  6. 3 weeks prior to this post, I had sudden symptoms of shortness of breath, pale appearance, and all of the signs associated with a GI bleed along with profuse and unexplainable sweating. I immediately called 911 and, after several tests in my local hospital in Key West, FL, my hemoglobin dropped to 6. I was fighting for my life and, after 15 pints of blood was transfused into my near lifeless body, I was taken via helicopter to Baptist Hospital in Miami where I underwent extensive testing, a colonoscopy and 2 endoscopys and there was nothing found to explain the near fatal bleeding. I was told that this meant that the diagnosis was a Dieulafoy Lesion. Does this sound accurate and can anyone give me any pointers. I am 31 years old and, quite honestly, petrified about having to repeat such an awful, nearly fatal experience.
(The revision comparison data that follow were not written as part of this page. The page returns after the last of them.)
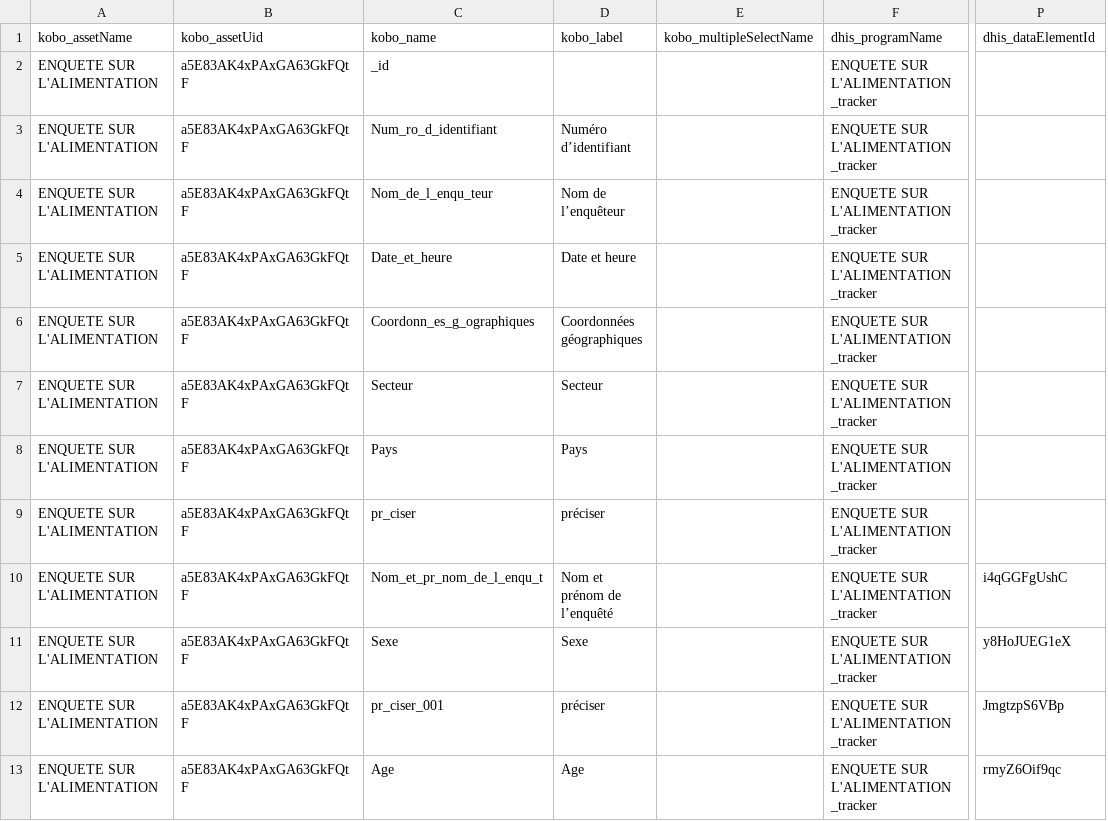
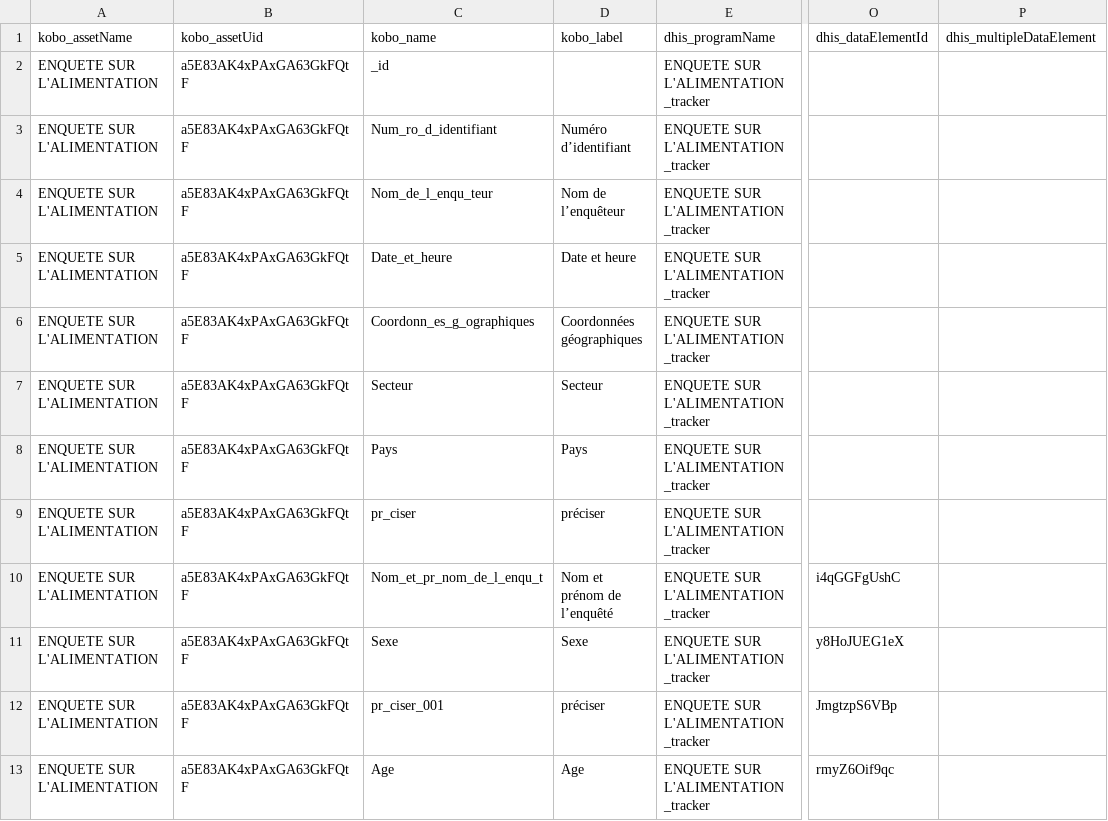
Before and after one commit to cyrillekouassi/ZatoFile, a CSV file: KoboDhis2_tracker_survey.csv, drawn as a sheet; only a part is shown, gaps mark what is left out; removed rows and columns are numbered as before the commit, all else as after; the diff names each change by its address in the sheet, - before the commit and + after, or states it on an @@ line.

Commit message:
Add files via upload

```diff
--- a/KoboDhis2_tracker_survey.csv
+++ b/KoboDhis2_tracker_survey.csv
-column E, row 1: kobo_multipleSelectName
+column P, row 1: dhis_multipleDataElement
```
  7. I was told no. I should revise this post because I went on to have two more bleeds, and then doctor decided I probably never had had a Dieulafoy’s but a burst esophageal varix instead, or perhaps a hybrid, since there is some speculation that the cause of esophageal varices — portal hypertension — can also cause dormant Dieulafoy to burst. So rare — just not enough cases to generalize from. Good luck. Keep your blood within ;)/.

  8. Hello my names kelcie,
    Last year I had a dieulafoy lesion fallowing an abdominal surgery I had. I was transferred to icu until the GI when endoscopicly and fixed me. Never went to follow up appointments like I should have so I never got to ask “can this happen to me again” do u happen to know I it can happen again?

    Thank you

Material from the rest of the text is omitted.